But It is Abraham Lincoln whose memory is most famously linked to Midwest Roads. Riding on his horse, “Old Bob,” Lincoln loved to travel the Eighth Judicial Circuit in central Illinois as a defense lawyer. It is to the 16th U.S. president and a Midwestern spirit he manifested to whom this photographic essay is dedicated.
SOURCES: E.L. Masters quotes from The Sangamon by Edgar Lee Masters with Introduction by Charles E. Burgess, University of Illinois Press, Urbana & Chicago, 1988 (first published 1942), p.6.
The Ronald Reagan Trail (IL-26) is a route in Illinois that follows sites of interest associated with the 40th president of The United States. Reagan grew up in Dixon, Illinois.
Originally Route 26 ran north-south for about 25 miles from Freeport, Illinois to Polo, Illinois.
In 1937, IL-26 was extended about 15 miles north to the Illinois-Wisconsin state line and about 15 miles south to Dixon, Illinois.
In 1969, IL-26 was extended almost 100 miles from Dixon south to East Peoria, Illinois.
U.S. Route 20 is the longest road in the country. It stretches east to west from Boston, Massachusetts to Newport, Oregon– about 3,100 miles.
Route 20 began on the East coast in the early to mid1920’s. The road reached Illinois in 1938 and is mostly unchanged since that time.

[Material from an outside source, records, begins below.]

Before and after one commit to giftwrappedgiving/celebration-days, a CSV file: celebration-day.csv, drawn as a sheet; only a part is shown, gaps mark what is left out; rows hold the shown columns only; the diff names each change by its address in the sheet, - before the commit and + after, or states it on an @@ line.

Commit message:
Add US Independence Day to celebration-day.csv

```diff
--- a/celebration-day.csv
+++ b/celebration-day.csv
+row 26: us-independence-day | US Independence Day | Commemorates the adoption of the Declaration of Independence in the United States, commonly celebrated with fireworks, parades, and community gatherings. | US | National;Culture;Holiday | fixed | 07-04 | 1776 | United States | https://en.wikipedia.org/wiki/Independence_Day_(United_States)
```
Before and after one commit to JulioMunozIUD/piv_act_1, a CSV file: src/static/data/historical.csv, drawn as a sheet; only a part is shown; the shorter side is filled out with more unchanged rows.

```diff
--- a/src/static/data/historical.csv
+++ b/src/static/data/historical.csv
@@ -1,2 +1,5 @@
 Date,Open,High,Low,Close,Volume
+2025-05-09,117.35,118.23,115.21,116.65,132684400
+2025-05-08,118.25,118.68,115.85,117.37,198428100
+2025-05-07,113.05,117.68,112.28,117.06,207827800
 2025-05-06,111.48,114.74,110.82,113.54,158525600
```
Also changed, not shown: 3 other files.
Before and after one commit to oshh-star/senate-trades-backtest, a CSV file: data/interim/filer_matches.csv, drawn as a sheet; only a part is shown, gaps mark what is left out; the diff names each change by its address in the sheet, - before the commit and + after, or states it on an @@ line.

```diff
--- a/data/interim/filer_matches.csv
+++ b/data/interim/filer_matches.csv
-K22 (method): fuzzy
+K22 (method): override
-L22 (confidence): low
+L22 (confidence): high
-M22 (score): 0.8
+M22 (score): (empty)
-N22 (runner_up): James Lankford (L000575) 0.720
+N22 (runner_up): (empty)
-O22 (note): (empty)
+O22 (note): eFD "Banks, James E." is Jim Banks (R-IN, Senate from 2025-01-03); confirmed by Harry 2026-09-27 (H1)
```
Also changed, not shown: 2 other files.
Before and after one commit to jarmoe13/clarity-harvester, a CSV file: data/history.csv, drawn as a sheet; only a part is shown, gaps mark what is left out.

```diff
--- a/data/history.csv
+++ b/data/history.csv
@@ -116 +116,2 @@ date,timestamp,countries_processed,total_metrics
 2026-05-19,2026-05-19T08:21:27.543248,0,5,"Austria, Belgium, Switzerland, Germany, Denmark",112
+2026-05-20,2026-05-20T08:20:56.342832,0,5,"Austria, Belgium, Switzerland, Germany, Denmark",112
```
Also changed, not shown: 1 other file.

In 1955 the Illinois General Assembly designated the length of U.S. 20 in Illinois the U.S. Grant Memorial Highway. The sign in htis photograph was produced in late 2006.
The Anderson Japanese Gardens in Rockford, IL, is a popular 12-acre Japanese garden established in 1978. The gardens are on lands surrounding Rockford businessman John Anderson’s home. Anderson was inspired by gardens he visited in japan and other Japanese gardens in the U.S.

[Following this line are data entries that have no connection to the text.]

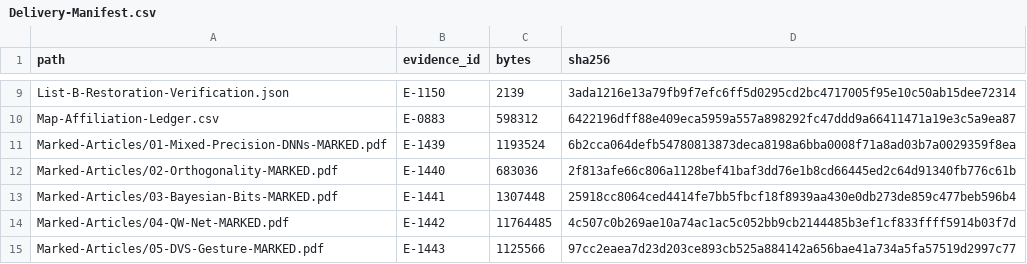
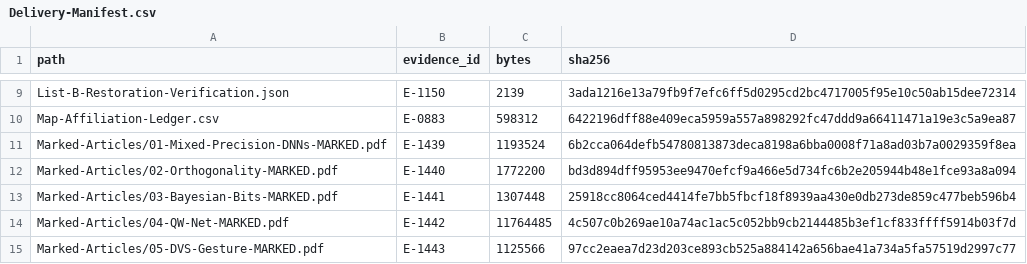
Before and after one commit to sjain-stanford/scholar-survey, a CSV file: docs/Delivery-Manifest.csv, drawn as a sheet; only a part is shown, gaps mark what is left out; the diff covers the shown part only.

```diff
--- a/docs/Delivery-Manifest.csv
+++ b/docs/Delivery-Manifest.csv
@@ -11,3 +11,3 @@ Map-Affiliation-Ledger.csv,E-0883,598312,6422196dff88e409eca5959a557a898292fc47d
 Marked-Articles/01-Mixed-Precision-DNNs-MARKED.pdf,E-1439,1193524,6b2cca064defb54780813873deca8198a6bba0008f71a8ad03b7a0029359f8ea
-Marked-Articles/02-Orthogonality-MARKED.pdf,E-1440,683036,2f813afe66c806a1128bef41baf3dd76e1b8cd66445ed2c64d91340fb776c61b
+Marked-Articles/02-Orthogonality-MARKED.pdf,E-1440,1772200,bd3d894dff95953ee9470efcf9a466e5d734fc6b2e205944b48e1fce93a8a094
 Marked-Articles/03-Bayesian-Bits-MARKED.pdf,E-1441,1307448,25918cc8064ced4414fe7bb5fbcf18f8939aa430e0db273de859c477beb596b4
```
Also changed, not shown: 24 edited cells elsewhere in this file, docs/Selected-Articles.csv, provenance/Research-Manifest.csv, 17 other files.
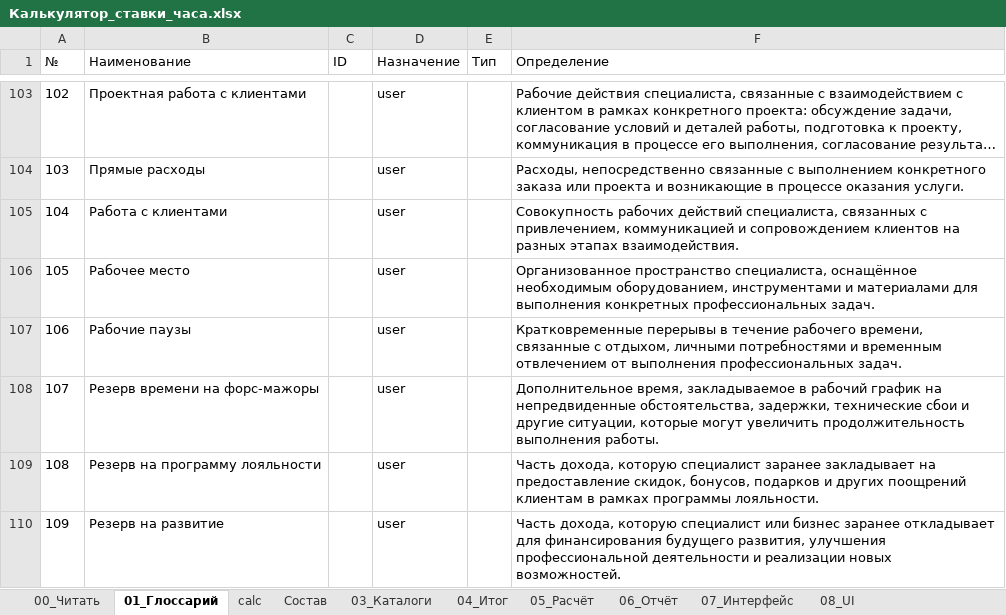
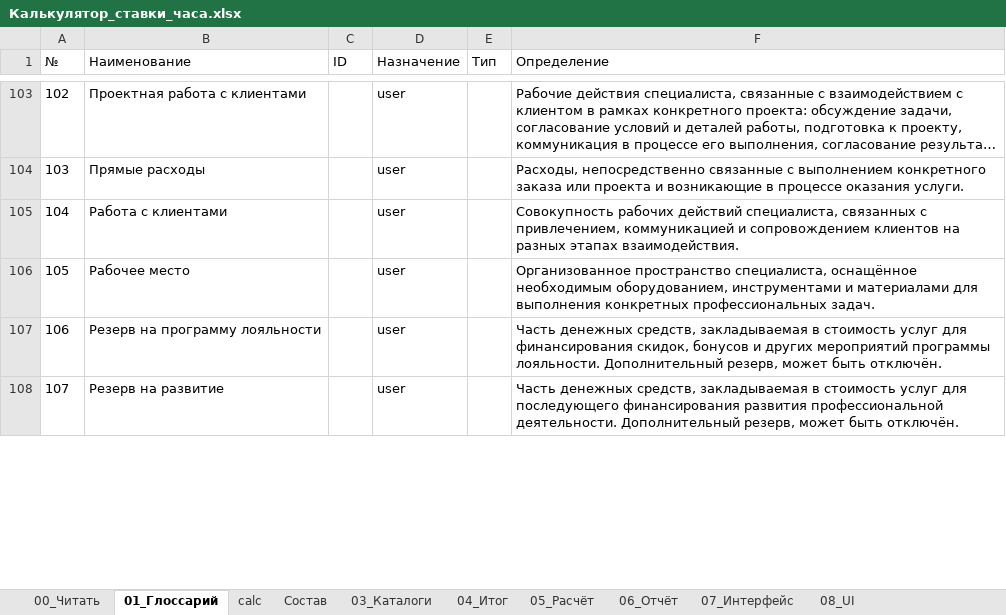
Before and after one commit to artcr618-web/Schetix_Photographer, an Excel workbook: Книга/Калькулятор_ставки_часа.xlsx, sheet 01_Глоссарий, drawn as a sheet; only a part is shown, gaps mark what is left out; long unchanged cells end in …; values as stored, in another font and other column widths than the file's, no borders; removed rows and columns are numbered as before the commit, all else as after; the diff covers the shown part only; the diff names each change by its address in the sheet, - before the commit and + after, or states it on an @@ line.

```diff
--- a/Книга/Калькулятор_ставки_часа.xlsx (sheet 01_Глоссарий)
+++ b/Книга/Калькулятор_ставки_часа.xlsx (sheet 01_Глоссарий)
-row 107: 106 | Рабочие паузы |  | user |  | Кратковременные перерывы в течение рабочего времени, связанные с отдыхом, личными потребностями и временным отвлечением от выполнения профессиональных задач.
-row 108: 107 | Резерв времени на форс-мажоры |  | user |  | Дополнительное время, закладываемое в рабочий график на непредвиденные обстоятельства, задержки, технические сбои и другие ситуации, которые могут увеличить продолжительность выполнения работы.
@@ column A (№) renumbered from row 107 down @@
-F107 (Определение): Часть дохода, которую специалист заранее закладывает на предоставление скидок, бонусов, подарков и других поощрений клиентам в рамках программы лояльности.
+F107 (Определение): Часть денежных средств, закладываемая в стоимость услуг для финансирования скидок, бонусов и других мероприятий программы лояльности. Дополнительный резерв, может быть отключён.
-F108 (Определение): Часть дохода, которую специалист или бизнес заранее откладывает для финансирования будущего развития, улучшения профессиональной деятельности и реализации новых возможностей.
+F108 (Определение): Часть денежных средств, закладываемая в стоимость услуг для последующего финансирования развития профессиональной деятельности. Дополнительный резерв, может быть отключён.
```
Also changed, not shown: 3 added rows and 3 edited cells elsewhere in this sheet, sheet 15_Реестр_полей, sheet calc, sheet 09b_Методика_цифр, sheet 09_Тексты, sheet 04_Итог, sheet 09e_Как_считается, 7 more sheets, 17 other files.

Under the guidance of Hoichi Kurisu, renowned master craftsman and landscape designer, the Andersons’ land along Rockford’s Spring Creek was transformed into an outdoor space of water, wood, stone, and flora representative of 1,000 years of Japanese horticultural tradition.
White Fence Farm was established in the 1920s by Stuyvesant “Jack” Peabody (1888-1926), the son of a wealthy coal baron. Jack Peabody opened the restaurant to feed his guests who visited his nearly 500-acre horse farm on the opposite side of a newly-opened U.S. Route 66.
In the mid1930s Peabody started to promote the domestic wine industry by featuring California wines at the restaurant.
Since 1954, the Hastert family has owned and operated White Fence Farm. Advertising itself as the “World’s Greatest Chicken,” the restaurant building has been expanded many times under the Hasterts. Within a country farm manor ambience, the popular restaurant boasts several dining rooms that can seat over 1,000 diners.
White Fence Farm continues to offer some of freshest and best-tasting fried chicken in and around historic U.S. Route 66. The restaurant is a perennially popular destination, especially on weekends and during the warm weather months, where people in the area as well as tourists arrive in droves.
In the early 1950’s, Alfred, Jr. (Mitch) and Norma Mitchell opened a small grocery store on the corner of Raynor and Curtis Avenues. In 1957, it was expanded to the present location adjacent to the original building. A short time later, Harley Mitchell joined his brother.
Ronald Reagan, 40th president of the U.S. (1981-1989), is the only U.S. president who was born, grew up and received his education in the state of Illinois. Reagan was a Eureka College graduate, class of 1932.